Had enough of Google meddling in your affairs? Rather impressed by what Microsoft is doing with Outlook on the web? A little bit spooked by how much data Mountain View has on you? Whatever your reasons for splitting up with Google, here’s how to make sure it’s a clean and uncomplicated break.
Get your data out
To give Google some credit, it makes it easy to get your data out. The service you’re after is called Google Takeout. Follow that link, and you’ll be asked to sign in with your Google credentials, and then to pick the services you want to download data from.
Almost all things Google are listed here, from your videos in YouTube to your browsing history in Chrome. The tool allows you to retrieve data even from lesser-known Google services, such as Google Groups and Google Fit. The only exception that we could spot is Google Play Music. Download your MP3s separately using the desktop Music Manager.

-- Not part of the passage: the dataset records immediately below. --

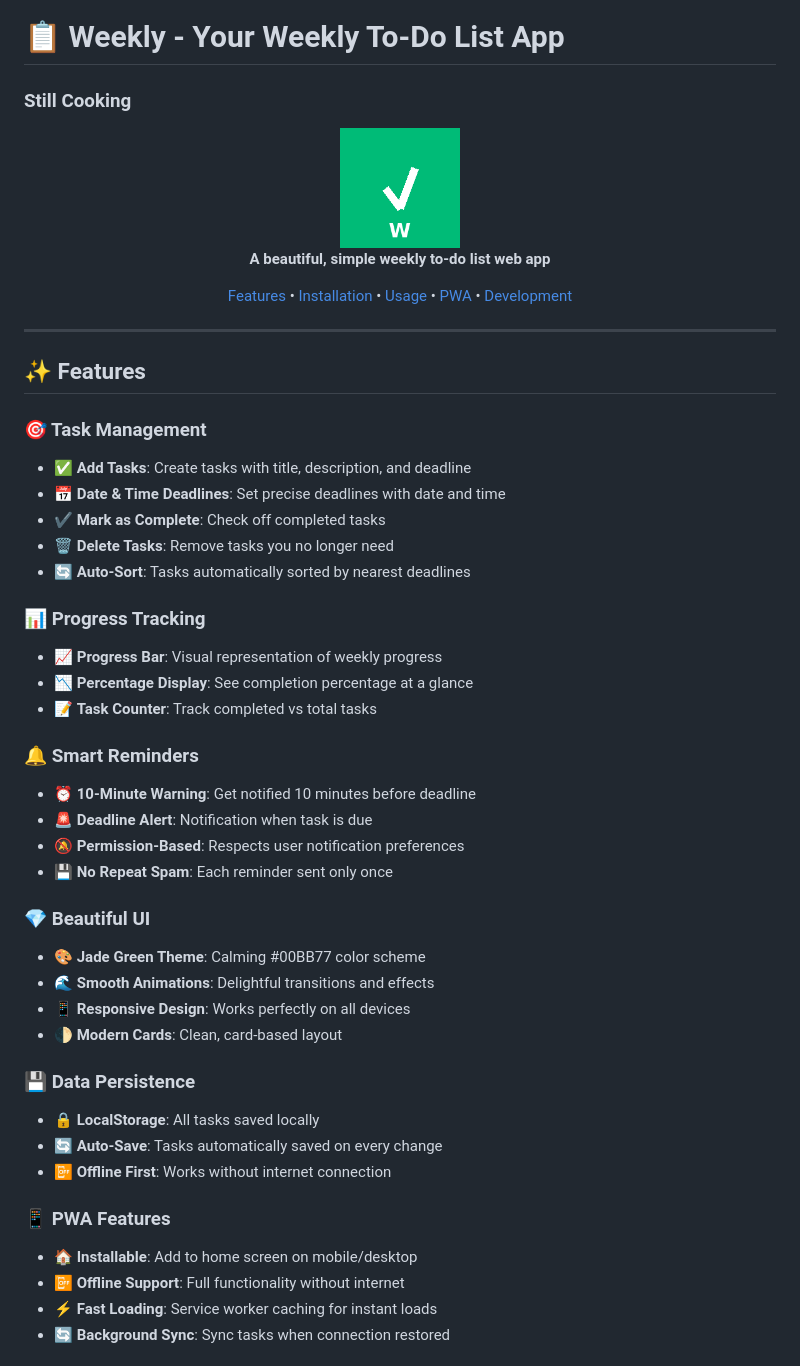
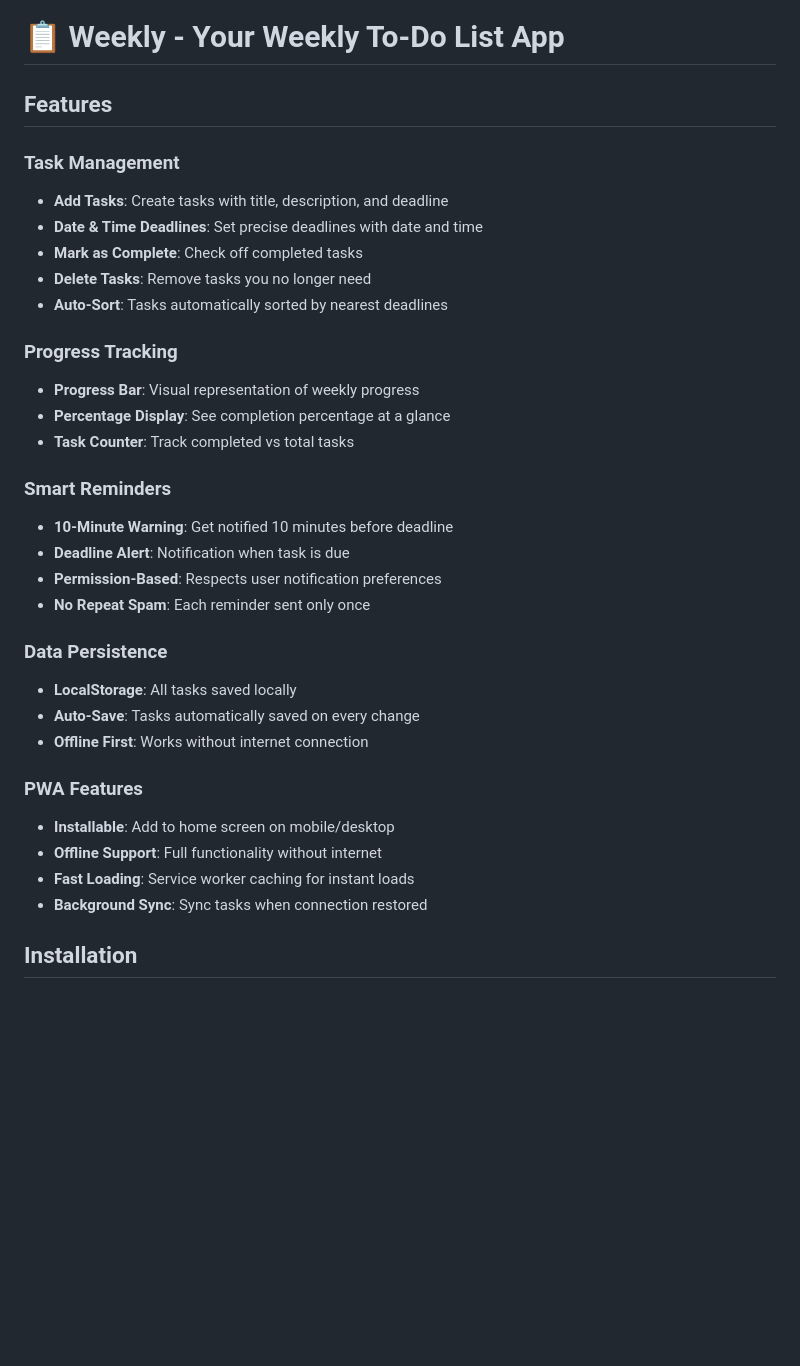
Before and after one commit to ofwonogodwin/Weekly, a Markdown page: README.md, the part around one of its changes. GitHub-like rendering; blank space fills up the shorter version.

Commit message:
Editted the ReadMe and Removed Developer Instructions
Updated the README to reorganize features and improve clarity.

```diff
--- a/README.md
+++ b/README.md
@@ -1,54 +1,34 @@
 # 📋 Weekly - Your Weekly To-Do List App
-### Still Cooking
+## Features
 
-<div align="center">
-  <img src="icons/icon-192x192.png" alt="Weekly Logo" width="120" />
-  <p><strong>A beautiful, simple weekly to-do list web app</strong></p>
-  <p>
-    <a href="#features">Features</a> •
-    <a href="#installation">Installation</a> •
-    <a href="#usage">Usage</a> •
-    <a href="#pwa">PWA</a> •
-    <a href="#development">Development</a>
-  </p>
-</div>
+### Task Management
+- **Add Tasks**: Create tasks with title, description, and deadline
+- **Date & Time Deadlines**: Set precise deadlines with date and time
+- **Mark as Complete**: Check off completed tasks
+- **Delete Tasks**: Remove tasks you no longer need
+- **Auto-Sort**: Tasks automatically sorted by nearest deadlines
 
----
+### Progress Tracking
+- **Progress Bar**: Visual representation of weekly progress
+- **Percentage Display**: See completion percentage at a glance
+- **Task Counter**: Track completed vs total tasks
 
-## ✨ Features
+### Smart Reminders
+- **10-Minute Warning**: Get notified 10 minutes before deadline
+- **Deadline Alert**: Notification when task is due
+- **Permission-Based**: Respects user notification preferences
+- **No Repeat Spam**: Each reminder sent only once
 
-### 🎯 Task Management
-- ✅ **Add Tasks**: Create tasks with title, description, and deadline
-- 📅 **Date & Time Deadlines**: Set precise deadlines with date and time
-- ✔️ **Mark as Complete**: Check off completed tasks
-- 🗑️ **Delete Tasks**: Remove tasks you no longer need
-- 🔄 **Auto-Sort**: Tasks automatically sorted by nearest deadlines
+### Data Persistence
+- **LocalStorage**: All tasks saved locally
+- **Auto-Save**: Tasks automatically saved on every change
+- **Offline First**: Works without internet connection
 
-### 📊 Progress Tracking
-- 📈 **Progress Bar**: Visual representation of weekly progress
-- 📉 **Percentage Display**: See completion percentage at a glance
-- 📝 **Task Counter**: Track completed vs total tasks
+### PWA Features
+- **Installable**: Add to home screen on mobile/desktop
+- **Offline Support**: Full functionality without internet
+- **Fast Loading**: Service worker caching for instant loads
+- **Background Sync**: Sync tasks when connection restored
 
-### 🔔 Smart Reminders
-- ⏰ **10-Minute Warning**: Get notified 10 minutes before deadline
-- 🚨 **Deadline Alert**: Notification when task is due
-- 🔕 **Permission-Based**: Respects user notification preferences
-- 💾 **No Repeat Spam**: Each reminder sent only once
+## Installation
 
-### 💎 Beautiful UI
-- 🎨 **Jade Green Theme**: Calming #00BB77 color scheme
-- 🌊 **Smooth Animations**: Delightful transitions and effects
-- 📱 **Responsive Design**: Works perfectly on all devices
-- 🌓 **Modern Cards**: Clean, card-based layout
-
-### 💾 Data Persistence
-- 🔒 **LocalStorage**: All tasks saved locally
-- 🔄 **Auto-Save**: Tasks automatically saved on every change
-- 📴 **Offline First**: Works without internet connection
-
-### 📱 PWA Features
-- 🏠 **Installable**: Add to home screen on mobile/desktop
-- 📴 **Offline Support**: Full functionality without internet
-- ⚡ **Fast Loading**: Service worker caching for instant loads
-- 🔄 **Background Sync**: Sync tasks when connection restored
-
```
Also changed, not shown: other parts of README.md (+1 -34 lines).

Once you’ve chosen the archive format and delivery method, click Create archive. Google will send you an email when the archive is ready to download (if you’ve chosen to download it), and you can then unpack the files on your computer at your leisure.
Archive formats might take a little tinkering to be readable on the other end. Gmail messages, for example, are saved in the .mbox format, which can be imported into Thunderbird, Apple Mail, and various other clients. If the client or service you’re switching to doesn’t support .mbox files, use POP to download all your Gmail messages instead. Enable it in Gmail settings, then follow Google’s instructions to set up your email app of choice.

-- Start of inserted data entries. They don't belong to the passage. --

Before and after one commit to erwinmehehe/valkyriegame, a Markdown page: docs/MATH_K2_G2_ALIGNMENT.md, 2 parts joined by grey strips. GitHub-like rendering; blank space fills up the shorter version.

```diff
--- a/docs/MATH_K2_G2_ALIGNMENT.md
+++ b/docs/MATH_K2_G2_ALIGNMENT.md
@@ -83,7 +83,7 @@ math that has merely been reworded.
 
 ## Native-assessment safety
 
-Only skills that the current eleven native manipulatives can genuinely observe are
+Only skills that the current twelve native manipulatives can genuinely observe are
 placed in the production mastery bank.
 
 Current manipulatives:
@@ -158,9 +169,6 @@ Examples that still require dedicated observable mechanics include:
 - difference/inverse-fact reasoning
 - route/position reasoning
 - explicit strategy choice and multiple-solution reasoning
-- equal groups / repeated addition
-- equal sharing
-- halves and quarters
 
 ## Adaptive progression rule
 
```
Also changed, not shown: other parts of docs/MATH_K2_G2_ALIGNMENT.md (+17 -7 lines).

In another example, YouTube videos, reappear in the format you uploaded them in, together with an HTML file holding the attached comments. Bookmarks from Chrome are exported in an HTML file too, so you can easily open them up and store them in whatever web browser you decide to switch to.
Make sure to double-check your archives before actually getting rid of your Google account, just to make sure all the important stuff is successfully exported and saved.
If you’re a heavy Google Drive user you can deploy the desktop client to sync everything to your Windows or macOS computer as an alternative to using Takeout, though, the advantage of using Google’s official export service is that it will convert all your Docs, Sheets, and Slides on the web to other formats (like Word documents or PDFs).
Should there be a Chromebook somewhere in you mix of gadgets, don’t forget to have a look at the local download folder on the actual laptop to make sure there are no files there that you can’t live without. Once your Google account is gone, you’re going to get booted from all Google services that need a login, including Chrome OS.
Remember to take good care of your data while it’s being transferred somewhere new—you don’t want your entire digital existence to get wiped if your laptop gets stolen or lost while you’re switching from Google services to the alternatives.
Delete your Google account
Google’s reach spans many, many services and apps, but fortunately for us, deleting your account can sever ties with all of them in one quick blow. Start at your Google account page, click Delete your account or services, then choose Delete Google Account and Data. (Some services, like Gmail and YouTube, can be erased separately if you want to keep your main account.). From there, you’ll be presented with a review of all the data that’s going to go. After checking some tick boxes to check to acknowledge that you are of sound mind and really do want to delete your account, you can click Delete Account to wipe everything Google holds on you.
Google has more on the process here. Note that you’ll lose everything you’ve ever bought from Google Play, from apps to movies, and you’ll also lose your Gmail username, which you can’t use again. Google says you’ve got 2-3 weeks to change your mind if you want to recover your account, and you’ll be asked to answer some security questions to verify your identity before Google finally pulls the plug.
Find some alternatives
Once you’ve successfully extricated yourself and your data from Google’s clutches, your next step is finding new tools for your all your email, search, and photo storage needs. There’s more choice out there than you might think.
For search, where Google makes its money, the obvious big-name alternative is Bing from Microsoft, but the ultra-clean, ultra-private DuckDuckGo is absolutely worth a look as well. If you’re no longer going to use Gmail, then you can switch Microsoft’s Outlook, Apple’s iCloud, or even Yahoo Mail.
Apple’s email option is ad-free, and of course, simple to use if you’re going to switch to the iPhone as your mobile phone of choice—and iPhone life is pretty much unavoidable if you want to cut the Google cord. While you can use an Android phone without a Google account, you won’t be able to download any new apps until you sign in, which limits your options somewhat.
Your photos and videos will of course be very important to you, and we’ve previously written a full guide to switching from Google Photos to Apple Photos. If you’re not running into the open arms of Apple for your photo management needs, Flickr is still worth considering, and Microsoft’s OneDrive will do the basics as well.
Microsoft can also help you out if you’re heavily invested in Google’s online office suite: Basic versions of Excel, PowerPoint, and Word are available online, as are Apple’s productivity programs. Of the independent services, Zoho is probably the best option, though it’s focused on businesses rather than on individuals.
While we can’t give you detailed step-by-step guides for getting your ex-Google data into all these products, in most cases, it’s pretty straightforward, and you should now have a good idea where to start in each area.